Find the lines below that include the word "addArticle" and report how many there are, with no other text.

* * * *

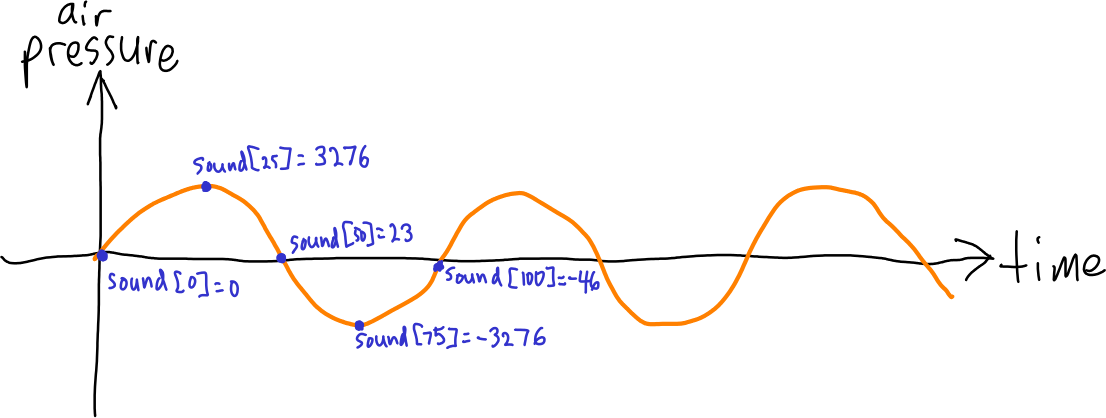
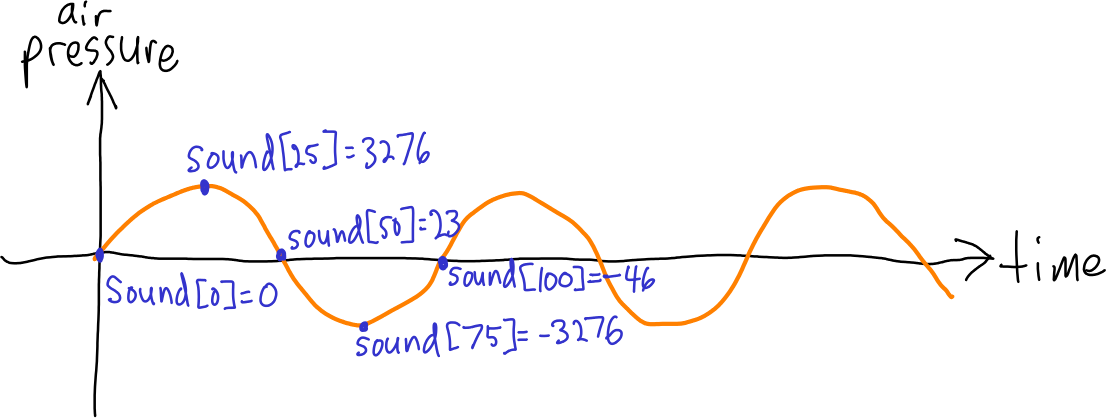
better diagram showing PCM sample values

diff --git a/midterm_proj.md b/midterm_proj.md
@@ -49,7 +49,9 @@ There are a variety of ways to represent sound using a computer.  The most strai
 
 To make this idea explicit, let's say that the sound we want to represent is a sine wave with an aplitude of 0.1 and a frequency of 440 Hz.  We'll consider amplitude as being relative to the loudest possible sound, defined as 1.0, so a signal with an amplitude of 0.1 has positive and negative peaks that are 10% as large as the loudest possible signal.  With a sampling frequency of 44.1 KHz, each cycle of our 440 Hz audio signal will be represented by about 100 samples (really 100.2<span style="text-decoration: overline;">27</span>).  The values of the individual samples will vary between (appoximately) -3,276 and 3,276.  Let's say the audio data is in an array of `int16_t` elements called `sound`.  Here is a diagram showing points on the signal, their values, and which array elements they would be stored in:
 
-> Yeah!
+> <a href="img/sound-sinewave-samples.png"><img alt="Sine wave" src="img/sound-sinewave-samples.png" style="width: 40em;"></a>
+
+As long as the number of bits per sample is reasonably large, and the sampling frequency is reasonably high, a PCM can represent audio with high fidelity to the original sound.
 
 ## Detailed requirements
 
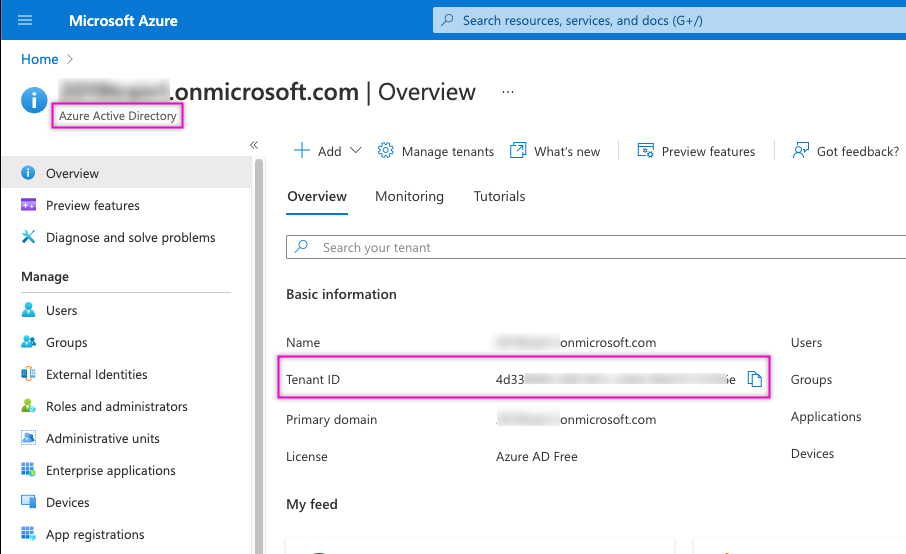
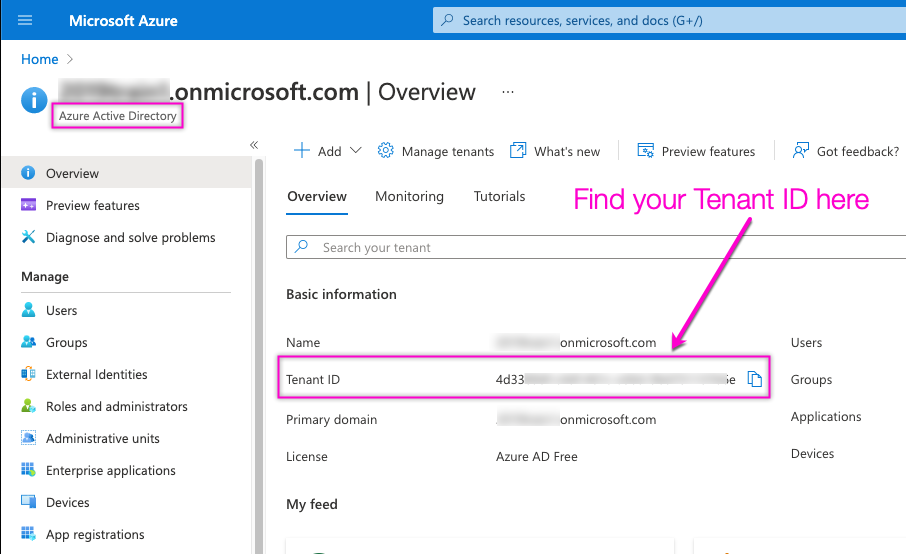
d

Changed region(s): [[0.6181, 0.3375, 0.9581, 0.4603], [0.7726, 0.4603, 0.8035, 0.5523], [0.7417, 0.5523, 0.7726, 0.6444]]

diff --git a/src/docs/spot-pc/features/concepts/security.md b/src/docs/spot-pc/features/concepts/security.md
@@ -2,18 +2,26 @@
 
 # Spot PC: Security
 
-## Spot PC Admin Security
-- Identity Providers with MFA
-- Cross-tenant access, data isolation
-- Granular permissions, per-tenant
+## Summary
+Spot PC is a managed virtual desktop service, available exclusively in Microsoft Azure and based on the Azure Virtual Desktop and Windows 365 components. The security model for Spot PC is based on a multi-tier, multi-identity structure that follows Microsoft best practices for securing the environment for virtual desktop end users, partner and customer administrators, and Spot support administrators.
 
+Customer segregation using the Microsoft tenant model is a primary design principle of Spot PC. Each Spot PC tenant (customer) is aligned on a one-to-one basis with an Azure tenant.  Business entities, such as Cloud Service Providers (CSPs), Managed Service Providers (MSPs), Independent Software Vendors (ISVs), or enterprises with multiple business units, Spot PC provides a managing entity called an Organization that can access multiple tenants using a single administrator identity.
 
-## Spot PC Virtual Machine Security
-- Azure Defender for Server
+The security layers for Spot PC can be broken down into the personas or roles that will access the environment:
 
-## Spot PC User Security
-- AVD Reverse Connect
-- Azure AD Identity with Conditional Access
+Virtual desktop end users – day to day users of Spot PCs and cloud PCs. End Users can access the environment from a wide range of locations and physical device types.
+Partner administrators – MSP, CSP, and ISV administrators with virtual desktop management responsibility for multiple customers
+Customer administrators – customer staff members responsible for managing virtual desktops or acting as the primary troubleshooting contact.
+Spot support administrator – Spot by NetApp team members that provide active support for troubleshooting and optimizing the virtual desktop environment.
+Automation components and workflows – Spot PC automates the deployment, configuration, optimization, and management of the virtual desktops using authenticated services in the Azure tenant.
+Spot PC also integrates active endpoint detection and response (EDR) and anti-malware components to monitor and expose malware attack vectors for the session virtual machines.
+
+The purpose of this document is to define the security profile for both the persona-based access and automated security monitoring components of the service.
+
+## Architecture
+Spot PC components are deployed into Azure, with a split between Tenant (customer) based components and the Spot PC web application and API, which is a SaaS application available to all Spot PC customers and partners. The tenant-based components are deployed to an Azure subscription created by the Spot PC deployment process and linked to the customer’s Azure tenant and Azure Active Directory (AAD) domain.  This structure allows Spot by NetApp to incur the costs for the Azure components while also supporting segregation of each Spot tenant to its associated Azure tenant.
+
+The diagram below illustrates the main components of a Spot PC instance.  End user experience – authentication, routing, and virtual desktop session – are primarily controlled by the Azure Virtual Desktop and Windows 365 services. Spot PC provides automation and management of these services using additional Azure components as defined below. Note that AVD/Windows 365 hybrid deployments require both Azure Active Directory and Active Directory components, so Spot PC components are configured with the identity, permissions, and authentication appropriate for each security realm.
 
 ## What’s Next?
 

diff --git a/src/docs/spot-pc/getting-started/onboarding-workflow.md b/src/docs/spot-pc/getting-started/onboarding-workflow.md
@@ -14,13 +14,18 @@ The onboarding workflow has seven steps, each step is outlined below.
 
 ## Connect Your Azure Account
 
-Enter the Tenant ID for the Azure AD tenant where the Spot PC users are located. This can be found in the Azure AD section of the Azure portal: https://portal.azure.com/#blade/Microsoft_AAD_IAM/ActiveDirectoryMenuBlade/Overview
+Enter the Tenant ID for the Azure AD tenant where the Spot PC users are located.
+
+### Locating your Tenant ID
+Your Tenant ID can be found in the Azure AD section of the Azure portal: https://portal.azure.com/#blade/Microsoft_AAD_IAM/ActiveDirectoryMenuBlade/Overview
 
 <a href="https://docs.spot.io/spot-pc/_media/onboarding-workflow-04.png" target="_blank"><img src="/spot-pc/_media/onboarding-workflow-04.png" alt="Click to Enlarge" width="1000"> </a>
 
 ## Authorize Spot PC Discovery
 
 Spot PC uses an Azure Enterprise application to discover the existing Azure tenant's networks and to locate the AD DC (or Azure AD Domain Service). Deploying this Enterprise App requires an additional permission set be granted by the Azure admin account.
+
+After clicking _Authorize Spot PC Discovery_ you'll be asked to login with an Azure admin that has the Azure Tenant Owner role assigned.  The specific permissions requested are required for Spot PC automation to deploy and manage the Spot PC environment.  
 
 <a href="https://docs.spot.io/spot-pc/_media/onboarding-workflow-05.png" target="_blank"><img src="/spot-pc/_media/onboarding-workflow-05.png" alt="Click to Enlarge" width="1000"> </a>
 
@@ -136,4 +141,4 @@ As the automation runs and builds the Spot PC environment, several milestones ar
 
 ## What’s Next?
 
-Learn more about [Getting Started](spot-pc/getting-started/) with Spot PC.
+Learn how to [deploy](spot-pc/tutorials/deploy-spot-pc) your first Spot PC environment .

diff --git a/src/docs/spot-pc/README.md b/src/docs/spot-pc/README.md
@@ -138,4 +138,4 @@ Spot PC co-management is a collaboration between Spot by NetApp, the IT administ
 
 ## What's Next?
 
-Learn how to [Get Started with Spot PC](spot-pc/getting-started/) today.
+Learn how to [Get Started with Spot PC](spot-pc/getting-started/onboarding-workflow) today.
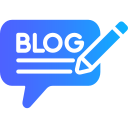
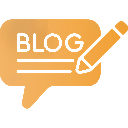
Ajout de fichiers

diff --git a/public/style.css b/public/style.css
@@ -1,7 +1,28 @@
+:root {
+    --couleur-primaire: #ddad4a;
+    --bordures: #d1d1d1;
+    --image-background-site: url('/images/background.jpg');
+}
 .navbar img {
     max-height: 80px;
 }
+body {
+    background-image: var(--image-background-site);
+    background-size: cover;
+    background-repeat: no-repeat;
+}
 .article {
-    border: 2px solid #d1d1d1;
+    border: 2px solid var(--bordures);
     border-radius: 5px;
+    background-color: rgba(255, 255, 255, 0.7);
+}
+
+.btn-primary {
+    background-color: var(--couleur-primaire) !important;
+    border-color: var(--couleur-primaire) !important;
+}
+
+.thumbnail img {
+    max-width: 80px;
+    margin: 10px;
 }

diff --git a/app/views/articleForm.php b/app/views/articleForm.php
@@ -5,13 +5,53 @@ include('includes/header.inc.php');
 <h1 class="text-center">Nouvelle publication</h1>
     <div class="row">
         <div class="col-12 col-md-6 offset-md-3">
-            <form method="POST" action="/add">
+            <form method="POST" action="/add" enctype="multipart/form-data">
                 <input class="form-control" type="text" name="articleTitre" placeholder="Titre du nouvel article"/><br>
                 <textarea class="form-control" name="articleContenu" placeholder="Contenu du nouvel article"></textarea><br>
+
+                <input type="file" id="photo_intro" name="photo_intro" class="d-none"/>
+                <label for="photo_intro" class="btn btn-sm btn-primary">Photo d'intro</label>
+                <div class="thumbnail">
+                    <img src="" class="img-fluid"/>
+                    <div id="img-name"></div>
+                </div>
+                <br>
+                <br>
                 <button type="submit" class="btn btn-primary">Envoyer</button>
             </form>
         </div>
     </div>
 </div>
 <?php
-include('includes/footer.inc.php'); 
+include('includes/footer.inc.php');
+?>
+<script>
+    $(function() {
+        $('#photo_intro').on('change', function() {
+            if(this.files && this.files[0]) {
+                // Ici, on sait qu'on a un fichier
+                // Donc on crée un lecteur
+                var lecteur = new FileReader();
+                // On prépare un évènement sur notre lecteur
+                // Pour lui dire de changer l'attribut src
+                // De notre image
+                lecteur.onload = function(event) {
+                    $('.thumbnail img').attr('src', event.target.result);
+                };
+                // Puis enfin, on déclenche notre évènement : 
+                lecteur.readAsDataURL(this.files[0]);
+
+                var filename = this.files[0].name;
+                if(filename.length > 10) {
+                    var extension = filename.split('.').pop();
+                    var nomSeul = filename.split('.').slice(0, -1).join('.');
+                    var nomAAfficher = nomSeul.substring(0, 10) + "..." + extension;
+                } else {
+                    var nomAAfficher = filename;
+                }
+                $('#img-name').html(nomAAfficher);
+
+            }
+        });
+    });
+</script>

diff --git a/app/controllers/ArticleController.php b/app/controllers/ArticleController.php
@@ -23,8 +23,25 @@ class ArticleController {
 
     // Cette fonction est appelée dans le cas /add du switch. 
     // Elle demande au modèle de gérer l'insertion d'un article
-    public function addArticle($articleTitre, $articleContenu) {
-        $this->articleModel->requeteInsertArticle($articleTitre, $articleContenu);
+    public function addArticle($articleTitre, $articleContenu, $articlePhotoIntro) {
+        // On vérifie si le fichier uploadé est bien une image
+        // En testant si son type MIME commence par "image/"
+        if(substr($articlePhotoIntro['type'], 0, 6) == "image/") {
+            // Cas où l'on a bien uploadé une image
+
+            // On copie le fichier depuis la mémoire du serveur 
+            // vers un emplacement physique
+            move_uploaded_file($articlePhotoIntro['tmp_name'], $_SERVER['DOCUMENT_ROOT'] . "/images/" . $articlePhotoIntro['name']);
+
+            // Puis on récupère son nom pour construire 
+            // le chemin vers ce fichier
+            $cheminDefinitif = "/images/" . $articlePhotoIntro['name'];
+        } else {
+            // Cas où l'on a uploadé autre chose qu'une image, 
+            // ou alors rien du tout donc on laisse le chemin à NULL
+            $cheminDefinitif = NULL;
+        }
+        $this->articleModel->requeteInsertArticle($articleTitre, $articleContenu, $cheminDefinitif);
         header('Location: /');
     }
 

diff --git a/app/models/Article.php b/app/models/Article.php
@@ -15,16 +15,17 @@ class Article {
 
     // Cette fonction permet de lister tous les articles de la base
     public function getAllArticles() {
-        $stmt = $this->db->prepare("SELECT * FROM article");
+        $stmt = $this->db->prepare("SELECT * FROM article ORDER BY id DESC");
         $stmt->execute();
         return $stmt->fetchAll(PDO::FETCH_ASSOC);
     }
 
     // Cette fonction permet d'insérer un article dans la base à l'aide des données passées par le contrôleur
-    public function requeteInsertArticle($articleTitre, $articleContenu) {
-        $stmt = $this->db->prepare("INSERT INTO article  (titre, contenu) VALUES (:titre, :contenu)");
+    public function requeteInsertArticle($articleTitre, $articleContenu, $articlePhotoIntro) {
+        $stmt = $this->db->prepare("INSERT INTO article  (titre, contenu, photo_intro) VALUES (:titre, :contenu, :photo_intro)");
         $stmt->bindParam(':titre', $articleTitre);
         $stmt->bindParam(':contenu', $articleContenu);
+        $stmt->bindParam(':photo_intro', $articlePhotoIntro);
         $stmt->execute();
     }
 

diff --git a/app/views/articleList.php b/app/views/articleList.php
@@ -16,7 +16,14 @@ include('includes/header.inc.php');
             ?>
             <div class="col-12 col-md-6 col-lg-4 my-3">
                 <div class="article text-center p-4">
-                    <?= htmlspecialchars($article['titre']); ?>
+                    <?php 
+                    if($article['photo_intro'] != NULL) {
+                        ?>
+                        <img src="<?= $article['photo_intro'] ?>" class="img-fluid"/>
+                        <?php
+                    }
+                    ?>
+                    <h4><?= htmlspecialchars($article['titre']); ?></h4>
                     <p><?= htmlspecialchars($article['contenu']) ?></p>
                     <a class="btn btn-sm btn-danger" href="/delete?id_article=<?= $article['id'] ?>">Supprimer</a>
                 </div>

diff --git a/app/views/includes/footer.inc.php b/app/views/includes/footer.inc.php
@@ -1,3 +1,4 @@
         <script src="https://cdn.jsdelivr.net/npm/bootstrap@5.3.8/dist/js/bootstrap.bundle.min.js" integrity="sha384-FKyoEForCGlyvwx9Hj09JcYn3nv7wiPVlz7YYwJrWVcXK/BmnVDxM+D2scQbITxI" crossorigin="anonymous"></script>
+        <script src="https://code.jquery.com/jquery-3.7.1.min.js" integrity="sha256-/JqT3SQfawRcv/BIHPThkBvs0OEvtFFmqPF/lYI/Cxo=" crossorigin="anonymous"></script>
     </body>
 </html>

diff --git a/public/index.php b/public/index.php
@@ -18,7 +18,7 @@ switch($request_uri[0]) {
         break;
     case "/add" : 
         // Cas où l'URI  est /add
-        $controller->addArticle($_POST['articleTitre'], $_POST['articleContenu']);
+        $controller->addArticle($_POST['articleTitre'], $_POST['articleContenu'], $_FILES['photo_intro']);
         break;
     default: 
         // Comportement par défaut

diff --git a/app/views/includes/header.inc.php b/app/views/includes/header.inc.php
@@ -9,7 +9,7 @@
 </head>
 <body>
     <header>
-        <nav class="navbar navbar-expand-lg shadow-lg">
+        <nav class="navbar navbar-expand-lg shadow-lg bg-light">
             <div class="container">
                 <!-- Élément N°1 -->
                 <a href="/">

* * * *

▶ [Response area]: 4